Corneal Regeneration: Use of Extracorneal Stem Cells

  • Christian Claude Lachaud
  • Abdelkrim Hmadcha
  • Bernat SoriaEmail author
Part of the Essentials in Ophthalmology book series (ESSENTIALS)


Huge interest is focussed on promoting corneal tissue regeneration or creating artificial corneal tissue equivalents with stem cells (SCs), with a particular emphasis with SCs of extracorneal origin. In this way, Nishida et al. reported in 2004 the successful corneal epithelium regeneration of patients with limbal SC deficiency after the transplantation of an ex vivo cultivated oral mucosa sheet autograft. Since then, a growing list of stem and/or progenitor cells from extracorneal tissues has demonstrated promising results in preclinical models of corneal injury. With highest potential to bioengineer functional corneal epithelium, stroma and endothelium tissues are found embryonic and induced pluripotent SCs. On the other hand, discarded postpartum tissues (placenta, amniotic membrane and umbilical cord) and adult tissues also represent other promising extracorneal sources from where obtaining lineage committed stem and/or progenitor cells with specific potential to repair corneal tissues. Although somatic postnatal stem/progenitor cells are endowed with lower differentiation potential than pluripotent SCs, their applications for tissue engineering of corneal tissue equivalents appear much more attainable in the short term. This chapter gives an overview of the different types of extracorneal SCs that have been used for corneal epithelium, stromal and endothelium regeneration and also their applications.


Stem cells Pluripotent stem cells Multipotent stem cells Corneal regeneration Corneal equivalent Cells transplantation Limbal stem cell deficiency Ophthalmology Regenerative medicine Tissue engineering 



Authors are supported by the nonprofit Fundación Progreso y Salud, Consejería de Salud, Junta de Andalucía; FEDER cofounded grants from Instituto de Salud Carlos III and the Ministry of Economy, Industry and Competitiveness (Red TerCel: RD12/0019/0028 and RD16/00259; CIBERDEM: CB07/08/0006; PI14/01015, PI16/00259, PI17/02104 and CD16/00118); and Junta de Andalucía (PAI-BIO311, CTS-576, CTS 11-727, PI-0109-2014, PI0007/2016 and PI0272/2017). CIBERDEM is an initiative of the Instituto de Salud Carlos III.

Competing Interests

The authors declare no conflict of interest.

Informed Consent

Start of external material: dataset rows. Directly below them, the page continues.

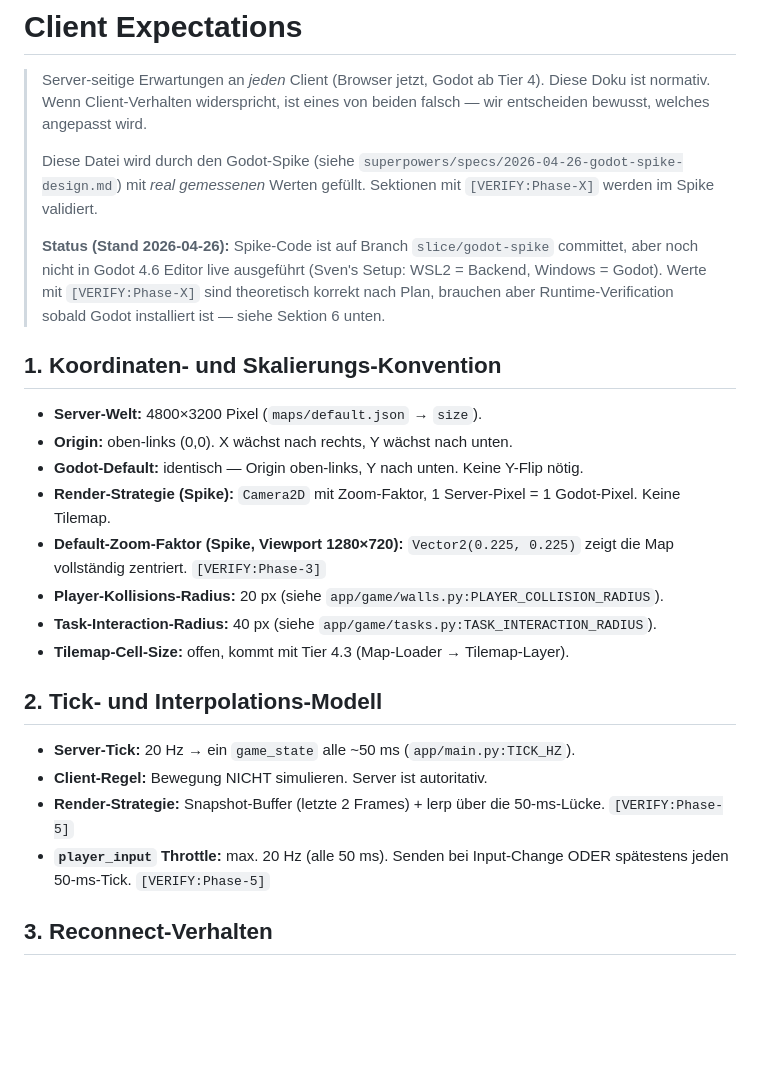
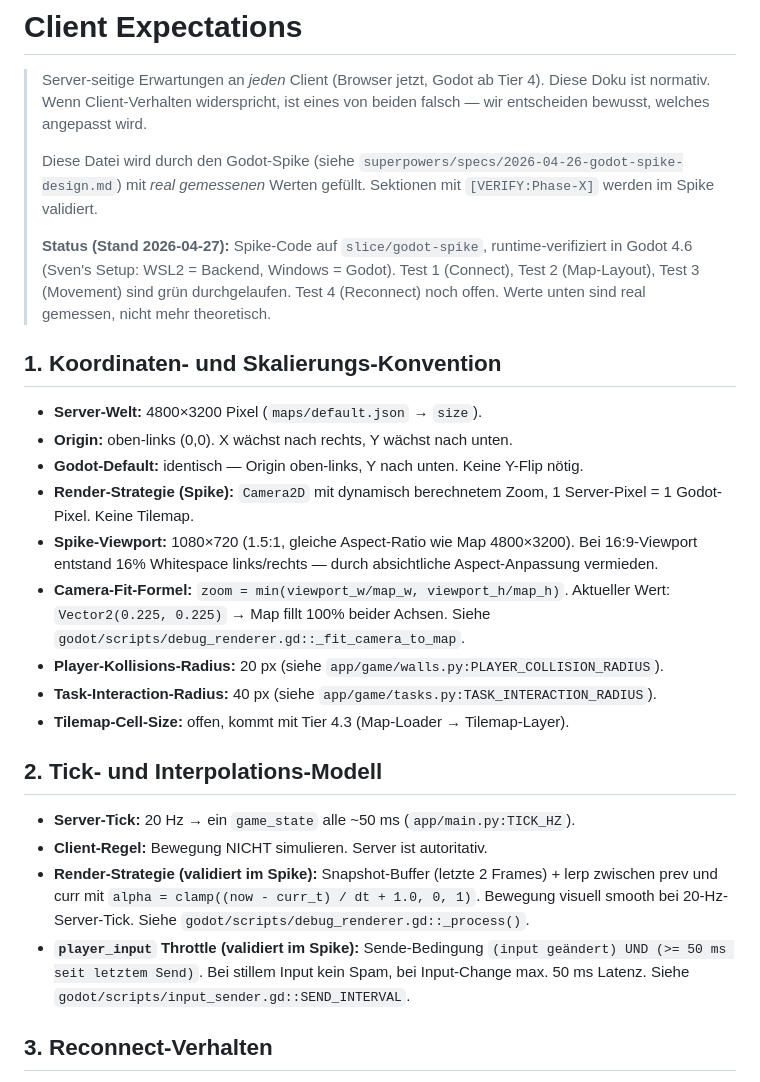
Before and after one commit to rausch-tech/merge-commit-mayhem, a Markdown page: docs/CLIENT.md, the part around one of its changes. Drawn GitHub-style; blank space fills up the shorter version.

```diff
--- a/docs/CLIENT.md
+++ b/docs/CLIENT.md
@@ -7,18 +7,19 @@
 > Diese Datei wird durch den Godot-Spike (siehe `superpowers/specs/2026-04-26-godot-spike-design.md`)
 > mit *real gemessenen* Werten gefüllt. Sektionen mit `[VERIFY:Phase-X]` werden im Spike validiert.
 >
-> **Status (Stand 2026-04-26):** Spike-Code ist auf Branch `slice/godot-spike` committet, aber
-> noch nicht in Godot 4.6 Editor live ausgeführt (Sven's Setup: WSL2 = Backend, Windows = Godot). Werte mit
-> `[VERIFY:Phase-X]` sind theoretisch korrekt nach Plan, brauchen aber Runtime-Verification
-> sobald Godot installiert ist — siehe Sektion 6 unten.
+> **Status (Stand 2026-04-27):** Spike-Code auf `slice/godot-spike`, runtime-verifiziert in
+> Godot 4.6 (Sven's Setup: WSL2 = Backend, Windows = Godot). Test 1 (Connect), Test 2
+> (Map-Layout), Test 3 (Movement) sind grün durchgelaufen. Test 4 (Reconnect) noch offen.
+> Werte unten sind real gemessen, nicht mehr theoretisch.
 
 ## 1. Koordinaten- und Skalierungs-Konvention
 
 - **Server-Welt:** 4800×3200 Pixel (`maps/default.json` → `size`).
 - **Origin:** oben-links (0,0). X wächst nach rechts, Y wächst nach unten.
 - **Godot-Default:** identisch — Origin oben-links, Y nach unten. Keine Y-Flip nötig.
-- **Render-Strategie (Spike):** `Camera2D` mit Zoom-Faktor, 1 Server-Pixel = 1 Godot-Pixel. Keine Tilemap.
-- **Default-Zoom-Faktor (Spike, Viewport 1280×720):** `Vector2(0.225, 0.225)` zeigt die Map vollständig zentriert. `[VERIFY:Phase-3]`
+- **Render-Strategie (Spike):** `Camera2D` mit dynamisch berechnetem Zoom, 1 Server-Pixel = 1 Godot-Pixel. Keine Tilemap.
+- **Spike-Viewport:** 1080×720 (1.5:1, gleiche Aspect-Ratio wie Map 4800×3200). Bei 16:9-Viewport entstand 16% Whitespace links/rechts — durch absichtliche Aspect-Anpassung vermieden.
+- **Camera-Fit-Formel:** `zoom = min(viewport_w/map_w, viewport_h/map_h)`. Aktueller Wert: `Vector2(0.225, 0.225)` → Map fillt 100% beider Achsen. Siehe `godot/scripts/debug_renderer.gd::_fit_camera_to_map`.
 - **Player-Kollisions-Radius:** 20 px (siehe `app/game/walls.py:PLAYER_COLLISION_RADIUS`).
 - **Task-Interaction-Radius:** 40 px (siehe `app/game/tasks.py:TASK_INTERACTION_RADIUS`).
 - **Tilemap-Cell-Size:** offen, kommt mit Tier 4.3 (Map-Loader → Tilemap-Layer).
@@ -27,8 +28,8 @@
 
 - **Server-Tick:** 20 Hz → ein `game_state` alle ~50 ms (`app/main.py:TICK_HZ`).
 - **Client-Regel:** Bewegung NICHT simulieren. Server ist autoritativ.
-- **Render-Strategie:** Snapshot-Buffer (letzte 2 Frames) + lerp über die 50-ms-Lücke. `[VERIFY:Phase-5]`
-- **`player_input` Throttle:** max. 20 Hz (alle 50 ms). Senden bei Input-Change ODER spätestens jeden 50-ms-Tick. `[VERIFY:Phase-5]`
+- **Render-Strategie (validiert im Spike):** Snapshot-Buffer (letzte 2 Frames) + lerp zwischen prev und curr mit `alpha = clamp((now - curr_t) / dt + 1.0, 0, 1)`. Bewegung visuell smooth bei 20-Hz-Server-Tick. Siehe `godot/scripts/debug_renderer.gd::_process()`.
+- **`player_input` Throttle (validiert im Spike):** Sende-Bedingung `(input geändert) UND (>= 50 ms seit letztem Send)`. Bei stillem Input kein Spam, bei Input-Change max. 50 ms Latenz. Siehe `godot/scripts/input_sender.gd::SEND_INTERVAL`.
 
 ## 3. Reconnect-Verhalten
 
```
Also changed, not shown: other parts of docs/CLIENT.md (+14 -1 lines), docs/ROADMAP.md (+1 -1 lines).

No human studies were carried out by the authors for this article.

Animal Studies

No animal studies were carried out by the authors for this article.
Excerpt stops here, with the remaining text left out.